Food is an overrated headache trigger, but since I’ve identified that nuts and legumes are problematic for me, I’ve approached food triggers with a more open mind.
Completely fed up with nearly nine months of nightly migraines, I decided to subsist on boiled chicken, romaine lettuce and rice for three days, then add other foods back in slowly. In usual fashion, Hart helped me see how absurd that plan was. Cutting out wheat and dairy seemed like a sufficient start. My diet is heavy in both, so this was reasonable.
I’m now on my third wheat-free round. Whether it has been useful for my migraine and chronic daily headache is up for debate. (I am, however, pretty convinced that there is a correlation between giving up gluten and eliminating my omnipresent canker sores.) The story so far:
Wheat/Gluten- and Dairy-Free Attempt #1
This lasted a week. The first five days, I felt awful. Then I figured out that almond butter was triggering some of that agony. Interestingly, I remember a low migraine phase with lots of energy. Looking at my post on almond butter, things weren’t as rosy as I thought.
I reintroduced wheat and dairy with a slice o’ triggers from Pizza Hut. Duh, of course I got a migraine. I had the pizza on a Friday and the headaches didn’t kick back in until the following Tuesday. This could mean that I can have small amounts of wheat over two or three days without triggering a migraine.
Saturday we went for cupcakes with friends (no migraine after that), but I just couldn’t stop eating wheat after that.
Wheat/Gluten and Dairy-Free Attempt #2
I re-eliminated wheat and dairy on May 25. I felt awesome — low pain, lots of energy and a clear mind — until June 11. I have no record of how I felt those days, so I can’t be sure how accurate my memory is. I did accomplish a lot and Hart noticed a substantial improvement.
Then my brain returned to its usual self. Even though I still wasn’t eating wheat or dairy, I had three weeks of as much pain, fatigue, nausea and foggy-headedness as before. I did really push myself during the good two weeks.
On June 29, I discovered that 10 pounds melted off me in four weeks (not a desired effect). I looked haggard and was exhausted. Having just read the virtues of milk, I bought pasteurized, unhomogenized whole milk from pastured cows that afternoon.
By July 1, I felt great. Wheat slipped back in on July 3. Still, I felt good until the until the 8th, when the migraines came back with a vengeance.
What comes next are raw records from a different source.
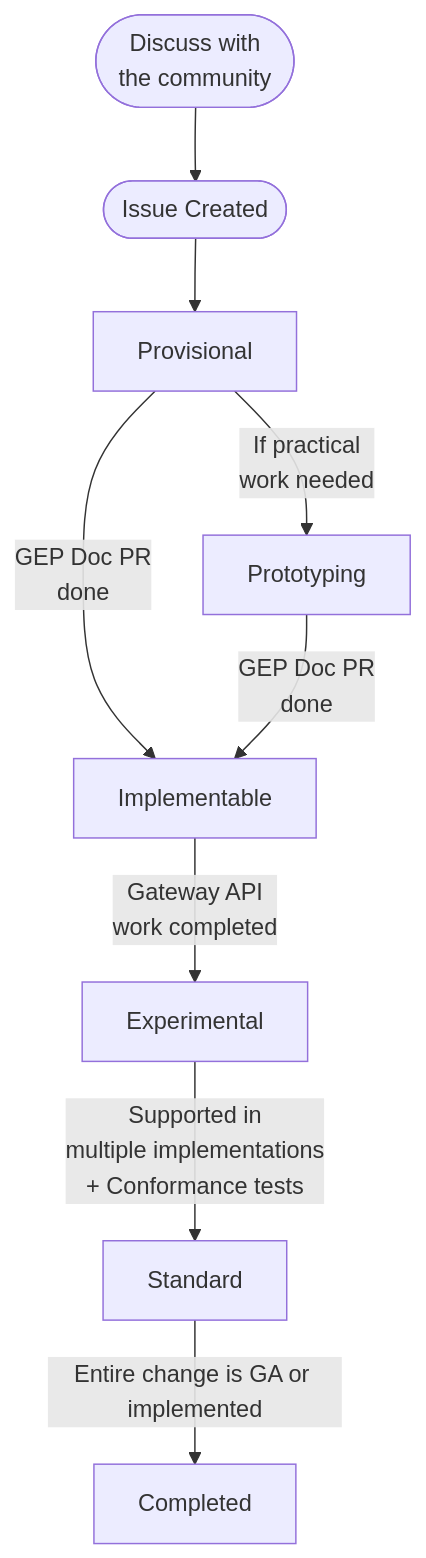
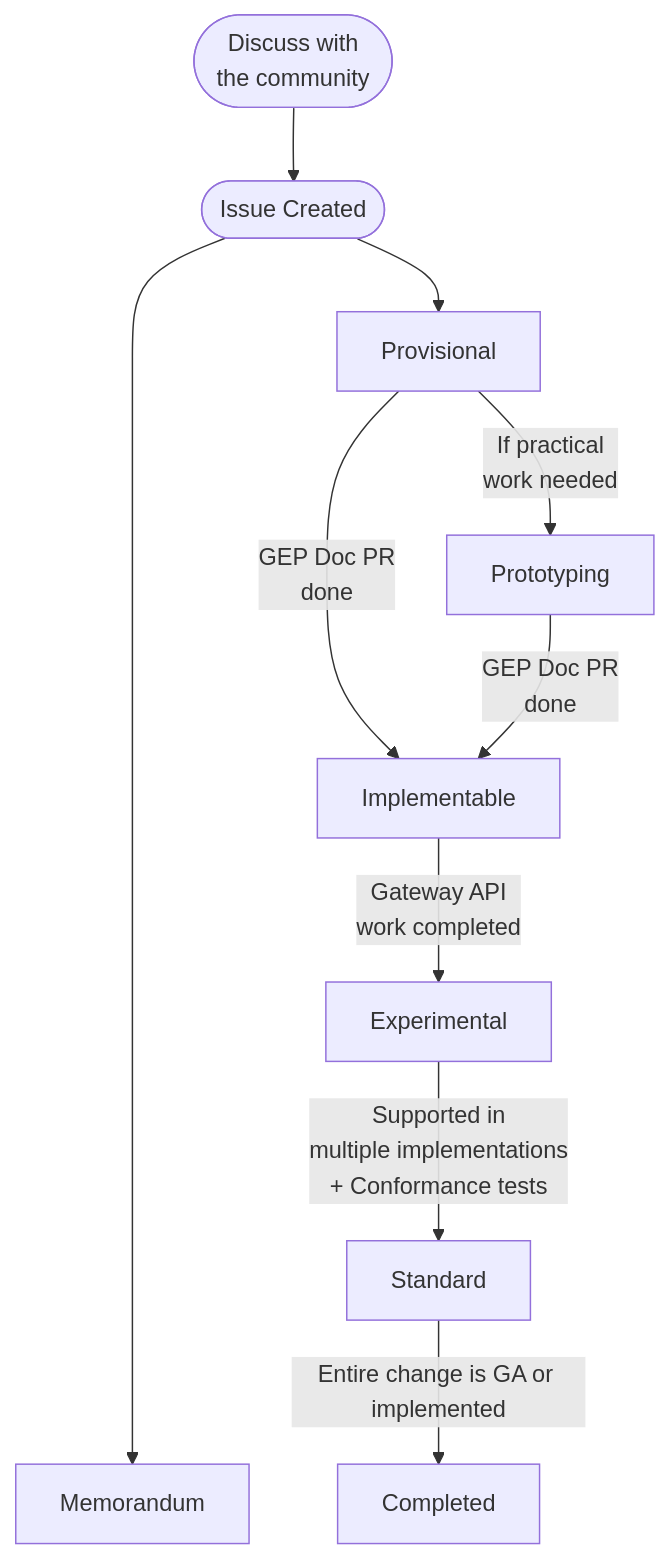
The diagram in geps/overview.md (kubernetes-sigs/gateway-api), drawn with Mermaid before and after one commit. The commit also changed other lines of this file and 89 other files, not shown here.

````diff
--- a/geps/overview.md
+++ b/geps/overview.md
@@ -18,11 +20,13 @@
 ```mermaid
 flowchart TD
     D([Discuss with<br />the community]) --> C
+    C([Issue Created]) -------> Memorandum
     C([Issue Created]) --> Provisional
+    Provisional -->|If practical <br /> work needed| Prototyping
     Provisional -->|GEP Doc PR<br />done| Implementable
-    Provisional -->|If practical <br /> work needed| Prototyping
     Prototyping -->|GEP Doc PR<br />done| Implementable
     Implementable -->|Gateway API<br />work completed| Experimental
     Experimental -->|Supported in<br />multiple implementations<br />+ Conformance tests| Standard
     Standard -->|Entire change is GA or implemented| Completed
+
 ```
````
Gluten-Free Attempt #3
Still eating dairy, I cut wheat again on July 9. I’ve felt pretty awful for the last week. Whether this is related to heat, diet or something else is up for debate. After a doozy of a migraine on Sunday, my pain has been low yesterday and today, but the exhaustion and sluggish mind are full force.
Who knows what this all means. Some people will read this post and think that wheat is a clear culprit. Others will think just the opposite. It is fuzzy enough for me to keep trying. I do wonder about what Laurie brings up:
What if part of the reason people who do not have celiac disease but feel better when they go GF has less to do with their physiological sensitivity to gluten and more to do with the fact that the GF diet is, on the whole, a lot healthier?
My diet is still pretty healthy when I have eaten wheat and dairy again. I haven’t gone overboard when I have eaten wheat. A cookie here, a slice of french bread there. Besides, having found some awesome cornflakes and corn chips, I can eat plenty of junk even without gluten.
What’s next for me? I’m back to being gluten-free but still enjoying dairy. I’m toying with an anti-inflammation diet (that’s another post. . .), which doesn’t include wheat, so I’ll keep going without it. I’m officially in the wait-and-see stage.
Gluten and dairy are oft vilified. What are your thoughts? Have you tried going without one or both?
I used wheat and gluten interchangeably even though they aren’t the same thing. I avoid non-wheat gluten sources without a problem. I haven’t been able to resist the seductive call of wheat. I do come from a family of wheat farmers.